Yumiko Nishimoto, 58, the head of a nonprofit organization who evacuated to Iwaki, said: “The town government office is still in Iwaki. In Hironomachi, there have been many burglaries and security conditions have not recovered. The zone can’t be dissolved as long as decontamination hasn’t been completed.”
A 34-year-old homemaker who evacuated to a hot spring facility in Iwaki with her two primary school-age children said: “I’m mostly afraid of radiation.
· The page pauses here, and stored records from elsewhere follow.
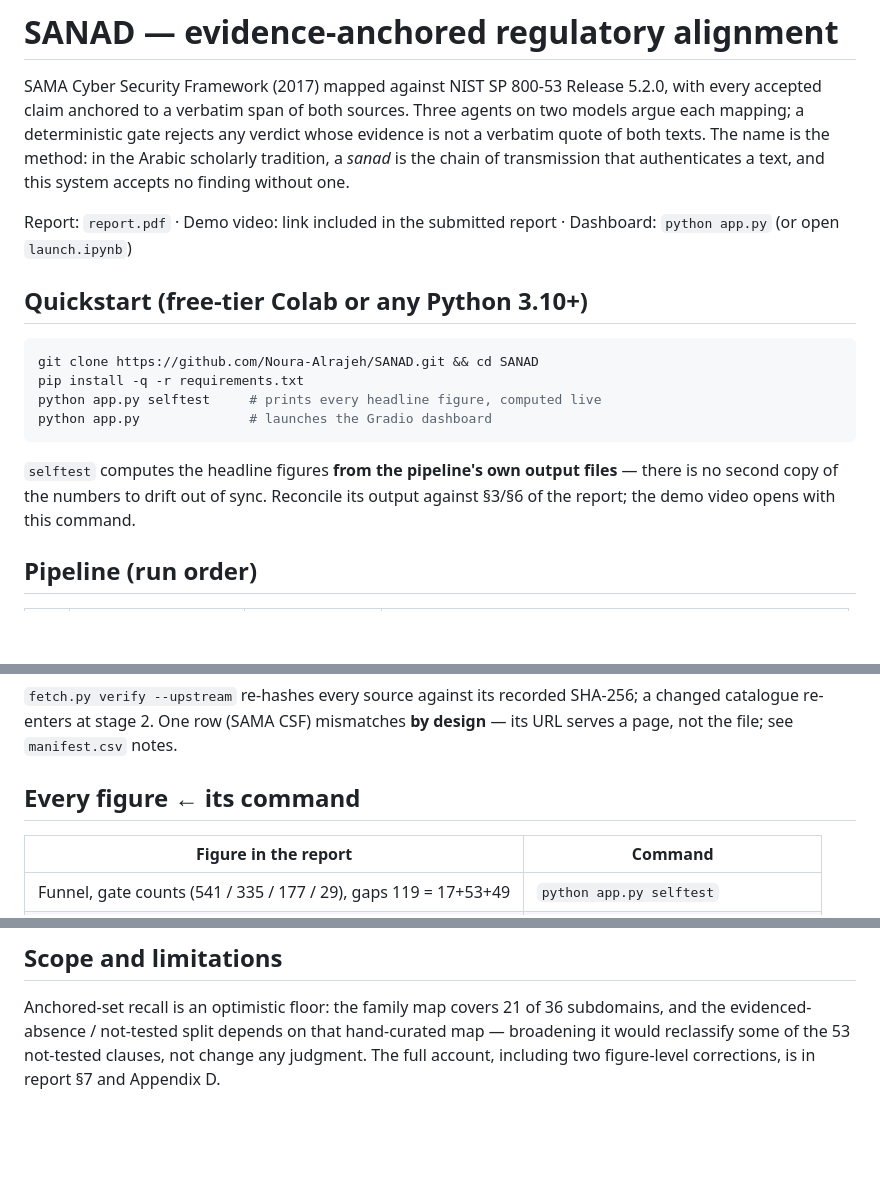
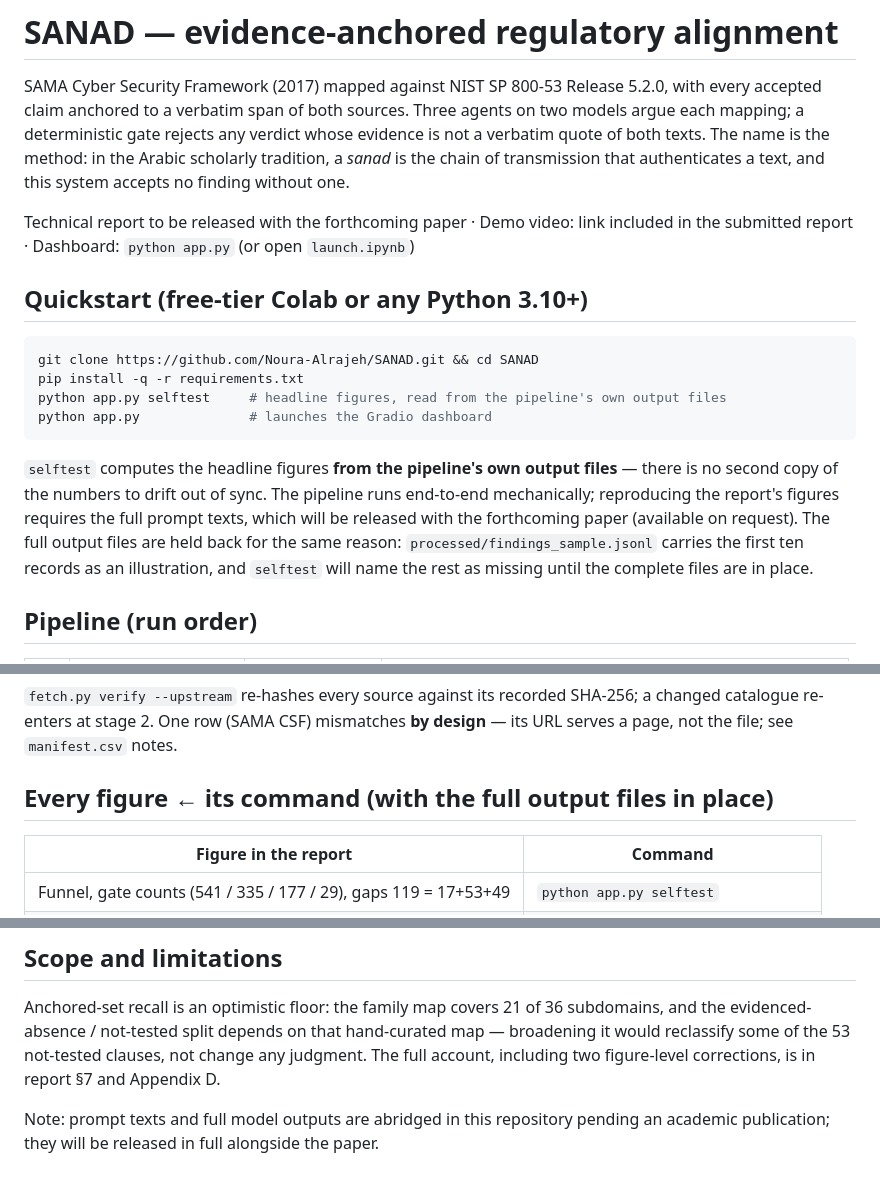
Before and after one commit to Noura-Alrajeh/SANAD, a Markdown page: README.md, 3 parts joined by grey strips. Rendered like a GitHub page; blank space fills up the shorter version.

Commit message:
Streamline repo; fix report link. Full prompts and outputs to accompany the upcoming paper

````diff
--- a/README.md
+++ b/README.md
@@ -7,20 +7,23 @@ evidence is not a verbatim quote of both texts. The name is the method: in the
 Arabic scholarly tradition, a *sanad* is the chain of transmission that
 authenticates a text, and this system accepts no finding without one.
 
-Report: `report.pdf` · Demo video: link included in the submitted report · Dashboard: `python app.py` (or open `launch.ipynb`)
+Technical report to be released with the forthcoming paper · Demo video: link included in the submitted report · Dashboard: `python app.py` (or open `launch.ipynb`)
 
 ## Quickstart (free-tier Colab or any Python 3.10+)
 
 ```bash
 git clone https://github.com/Noura-Alrajeh/SANAD.git && cd SANAD
 pip install -q -r requirements.txt
-python app.py selftest     # prints every headline figure, computed live
+python app.py selftest     # headline figures, read from the pipeline's own output files
 python app.py              # launches the Gradio dashboard
 ```
 
 `selftest` computes the headline figures **from the pipeline's own output files**
-— there is no second copy of the numbers to drift out of sync. Reconcile its
-output against §3/§6 of the report; the demo video opens with this command.
+— there is no second copy of the numbers to drift out of sync. The pipeline runs end-to-end
+mechanically; reproducing the report's figures requires the full prompt texts, which will be
+released with the forthcoming paper (available on request). The full output files are held back for
+the same reason: `processed/findings_sample.jsonl` carries the first ten records as an illustration,
+and `selftest` will name the rest as missing until the complete files are in place.
 
 ## Pipeline (run order)
 
@@ -41,7 +44,7 @@ output against §3/§6 of the report; the demo video opens with this command.
 a changed catalogue re-enters at stage 2. One row (SAMA CSF) mismatches **by
 design** — its URL serves a page, not the file; see `manifest.csv` notes.
 
-## Every figure ← its command
+## Every figure ← its command (with the full output files in place)
 
 | Figure in the report | Command |
 |---|---|
@@ -77,3 +80,6 @@ subdomains, and the evidenced-absence / not-tested split depends on that
 hand-curated map — broadening it would reclassify some of the 53 not-tested
 clauses, not change any judgment. The full account, including two figure-level
 corrections, is in report §7 and Appendix D.
+
+Note: prompt texts and full model outputs are abridged in this repository pending an academic
+publication; they will be released in full alongside the paper.
````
Unless safety is guaranteed, we can’t go home even if we want to.”
Some residents in Minami-Soma said they were also unsure about the decision to dissolve the zone.
Yoshioki Fukano, 72, said his home is in a hot spot–a specific location where voluntary evacuation is recommended due to high radiation levels–in the Haramachi district of Minami-Soma.
“The emergency evacuation preparation zone will be dissolved, but my house is in a place where evacuation is recommended. I don’t know if the city is really safe,” he said.
Rebuilding plans due in Sept.
The Yomiuri Shimbun
Five municipal governments in the emergency evacuation preparation zone will draft reconstruction plans by early September, including when schools, hospitals and other public facilities will resume operations, according to the central government’s Nuclear Emergency Response Headquarters.
The five municipalities are Minami-Soma, Tamura, Hironomachi, Narahamachi and Kawauchimura, all in Fukushima Prefecture. They are outside the no-entry zone established within a 20-kilometer radius of the Fukushima No. 1 nuclear power plant.
Residents have been urged to prepare to evacuate, or stay inside, in the event of an emergency and to evacuate children and others who need special care.
Immediately after the municipal governments submit their plans, the government will dissolve the emergency evacuation preparation zone and allow evacuees to return home.
“Evacuation is difficult, but returning home from evacuation sites may be harder in some ways. I want concerned ministries and agencies to cooperate solidly,” Prime Minister Naoto Kan said at a Nuclear Emergency Response Headquarters meeting Tuesday.
The headquarters also decided to allow people from Futabamachi and Okumamachi, whose homes are located within three kilometers of the nuclear plant, to return for short visits as early as the end of this month.
In addition, the government decided to draft a basic guideline for decontamination of radioactive materials by the end of this month, to ease residents’ fears in areas where radiation pollution has spread.
Akihiro Kitaide / Yomiuri Shimbun Staff Writer